However, recent investigations have shown she was actually born in Iran in 1984, a fact Monsef now admits, and that her mother hid the truth of her real birthplace (and apparently birth date as well).  Her original story of a very unpleasant life in Iran also appears to conflict with her more recent claims that her family was “technically safe in Iran.”

As well, in late 2015, a journalist for IranWire reported that Monsef “had legal residency” in Iran, which is at odds with Monsef telling the Huffington Post at about the same time that “[a]s illegal refugees [in Iran], they also lived under the constant threat of deportation” and her recent press statement saying that her family “did not hold any status” in Iran.

Calls are growing for a formal public investigation of Monsef.  Media reports continue to accumulate stating that many from her electoral riding had heard over the past few years that she was born in Iran.

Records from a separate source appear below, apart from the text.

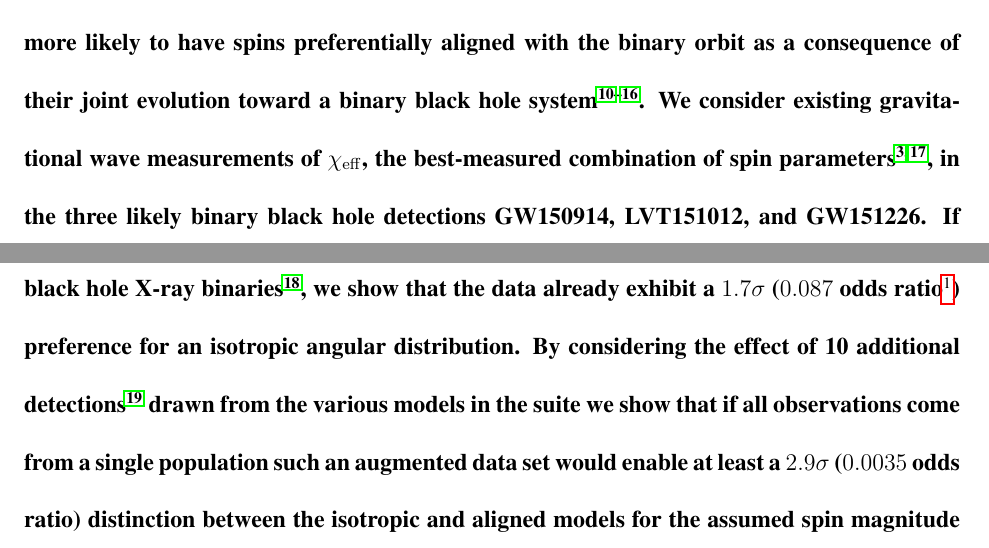
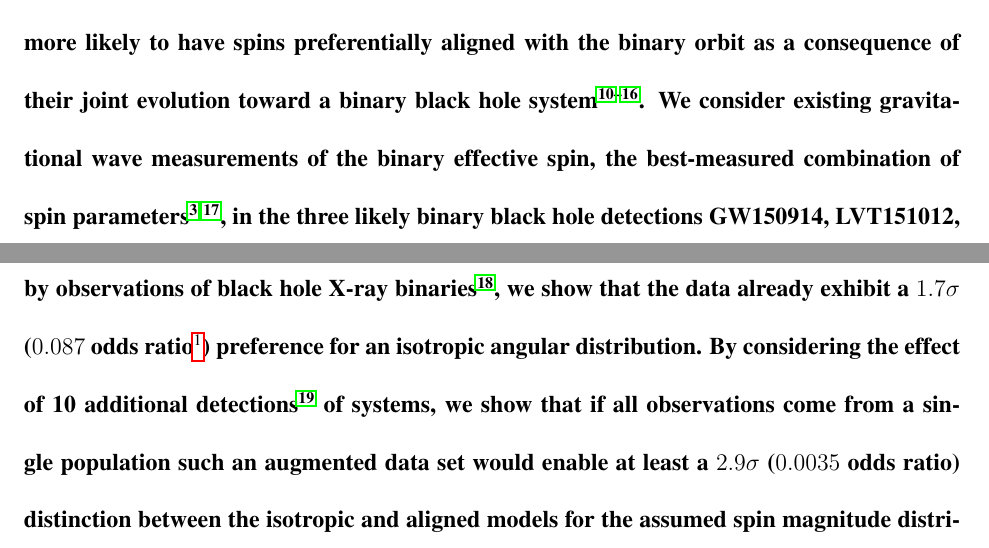
Before and after one commit to farr/AlignedVersusIsoSpin, a LaTeX paper (paper/AlignedIsotropicGW.tex): two parts of pages 1 and 2 of 31, joined at a grey line, cut so that both start at the same text. Compiled offline with pdfLaTeX.

Commit message:
Better wording in abstract, closes #15.

```diff
--- a/paper/AlignedIsotropicGW.tex
+++ b/paper/AlignedIsotropicGW.tex
@@ -84,8 +84,8 @@
   likely to have spins preferentially aligned with the binary orbit as
   a consequence of their joint evolution toward a binary black hole
   system\cite{TutukovYungelson:1973,TutukovYungelson:1993,Lipunov:1997,2016Natur.534..512B,Stevenson:2017,MandeldeMink:2016,Marchant:2016}.
-  We consider existing gravitational wave measurements of $\chieff$,
-  the best-measured combination of spin
+  We consider existing gravitational wave measurements of the binary
+  effective spin, the best-measured combination of spin
   parameters\cite{2016PhRvL.116x1102A,O1-BBH}, in the three likely
   binary black hole detections GW150914, LVT151012, and GW151226.  If
   binary black hole spin magnitudes extend to high values, as is
@@ -96,9 +96,3 @@
     $x \sigma$ with $x = \Phi^{-1}\left( 1 - r/2 \right)$, where
     $\Phi$ is the unit normal CDF.})  preference for an isotropic
   angular distribution.  By considering the effect of 10 additional
-  detections\cite{2016ApJ...833L...1A} drawn from the various models
-  in the suite we show that if all observations come from a single
-  population such an augmented data set would enable at least a
-  $\OTwoSigmaIsoAlignedMin\sigma$ ($\OTwoOddsIsoAlignedMin$ odds
-  ratio) distinction between the isotropic and aligned models for the
-  assumed spin magnitude distributions, and in most cases better than
@@ -109 +99,5 @@
-  observations.
+  detections\cite{2016ApJ...833L...1A} of systems, we show that if all
+  observations come from a single population such an augmented data
+  set would enable at least a $\OTwoSigmaIsoAlignedMin\sigma$
+  ($\OTwoOddsIsoAlignedMin$ odds ratio) distinction between the
+  isotropic and aligned models for the assumed spin magnitude
```
Also changed, not shown: paper/AlignedIsotropicGW.pdf, paper/AlignedIsotropicGW.tex (9 more changed lines).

It matters when Monsef discovered, or even heard rumors, that her birthplace was Iran rather than Afghanistan.  According to Canadian law, “[s]ubsections 10(1) and 10.1(1) of the Citizenship Act provide that a person’s citizenship or renunciation of citizenship may be revoked if the person obtains, retains, renounces, or resumes citizenship by [1] false representation; [2] fraud; or [3] knowingly concealing material circumstances.”

From what Monsef has said, her mother had deceived her as to Monsef’s actual birthplace (and presumably birth date), meaning Monsef’s mother may have made false representations about her daughter on their immigration applications.  This would presumably be strong evidence that the citizenship of Monsef’s mother should be revoked or other sanctions applied.

But in addition, if Monsef became aware that she was, or possibly could have been, born in Iran, she may have been under an obligation to seek out the truth from her mother and inform immigration authorities that her documentation is inaccurate.  Failing to notify authorities upon becoming aware of the likelihood of false information likely falls under the Citizenship Act provisions for retaining citizenship by knowingly concealing material circumstances.

In other words, if Monsef has known for an extended time, or suspected, that she was born in Iran rather than Afghanistan, a potential violation of the Citizenship Act exists.

However, work is underway in the Canadian Senate by Ratna Omidvar – herself an immigrant from Iran appointed to the Senate in March by Liberal prime minister Justin Trudeau – who is sponsoring legislation that seeks to “do away with a law that allows the government to revoke the citizenship of anyone deemed to have misrepresented themselves.”

Whether or not any such legislation will, in its final form if and when passed by both the Senate and House of Commons, be capable of protecting Monsef from potential proceedings under the Citizenship Act remains to be seen, although any removal of provisions to revoke citizenship for misrepresentation greatly weakens Canadian sovereignty and makes a mockery of the legal immigration process.  All applicants would, in a perverse fashion, be strongly encouraged to lie on their applications to improve the chances of being granted citizenship, which could not later be revoked upon discovery of the falsehoods.

The Liberal Party propaganda machine has been working overtime during the past several days in an attempt to squelch public inquiries about Monsef, but with potential violations of the Citizenship Act by the family of a sitting cabinet member – and possibly even the member herself – senior government officials are nearing the point of no return whereby there is the appearance of attempting to cover up potential illegal activity and even suppress more formal investigations by authorities into the matter.

Over time, perhaps under a future non-Liberal government if needed, some members of Trudeau’s inner circle could find themselves also under investigation for their roles in what is currently unfolding if greater transparency is not forthcoming.